Agent Dr, Jaeger's
Sanitary Underwear,
October 1st.
October 25.
the Contest
cent, of nil money he or she turns In.
All subscriptions must bo paid in
advance. '
Only now subscribers will be counted.
Rene wn Is by persons whose names
are already on our subscription list
will not bo ci edited. The Tribune will
Investigate, each subscription and if
found Irregular in any way reserves
the right to'.rejeit It.
No transfers can bo made after
credit hasohcc been given.
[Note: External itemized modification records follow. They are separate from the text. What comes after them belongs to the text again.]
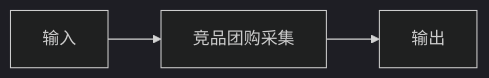
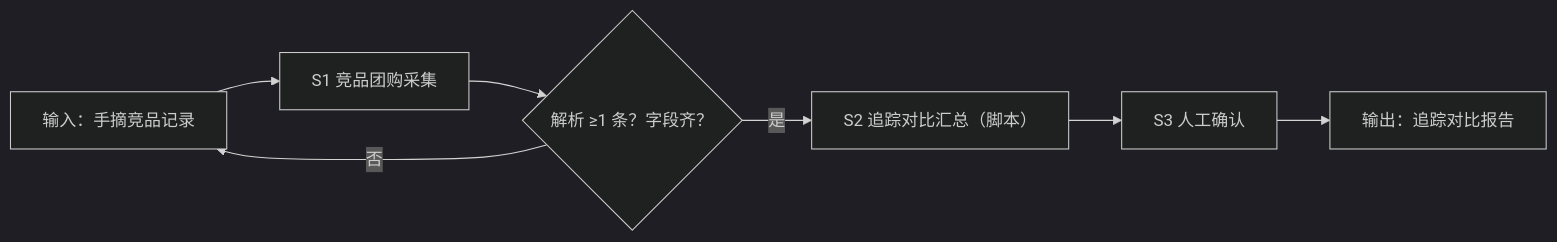
The diagram in workflows/competitor-groupbuy-track-flow/SKILL.md (bangwozuo/groupbuy-designer-zh), drawn with Mermaid (dark theme) before and after one commit. The commit also changed other lines of this file and 76 other files, not shown here.

````diff
--- a/workflows/competitor-groupbuy-track-flow/SKILL.md
+++ b/workflows/competitor-groupbuy-track-flow/SKILL.md
@@ -26,8 +32,9 @@
 ```mermaid
 flowchart LR
-    IN["输入"]
-    S1["竞品团购采集"]
-    OUT["输出"]
-    IN --> S1
-    S1 --> OUT
+    IN["输入：手摘竞品记录"] --> S1["S1 竞品团购采集"]
+    S1 --> Q1{"解析 ≥1 条？字段齐？"}
+    Q1 -- 否 --> IN
+    Q1 -- 是 --> S2["S2 追踪对比汇总（脚本）"]
+    S2 --> S3["S3 人工确认"]
+    S3 --> OUT["输出：追踪对比报告"]
 ```
````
.All subscriptions and the cash to pay
for fliem 'must bo handed in at The
Tribune ofllco within the week in
which they aro secured, so that pa
pers can be sent to the subscribers at
once. (
Subscriptions must be written on
blanks, which can bo secured at The
Tribune office, or will be sent byp
Do You -Want
a Good Education?
Not a thort course, nor an tuj course,
nor a cheap course, but the best eifucatloo
to be had. No other education ia worth
pending time and money on. U jou do,
write for catalogue ot
Easton, Pa.
ivhlrh offers thorough preparation In ha
Engineering and Chemical Profession ai uJl
as the regular College courses.
Chestnut Hill Academy ,
Wlssnlilckon llcljrllts
Chestnut Hill. Pa.
A lioauliiig acliool tot boya
In tho cluvatcd mill beautiful
open country north of Phil
nilulplilu, 20 minutes from
llioart St. station. Cata
logues on application.
.... 4
T. J, Foster, i'olJent. Klmer li. LanaU, tlea.
B. Si Foster, Etanle; P. Allan,
Vict President. Becrettry
Done quickly and reasonably
at The Tribune office.
v? $9,500
. f :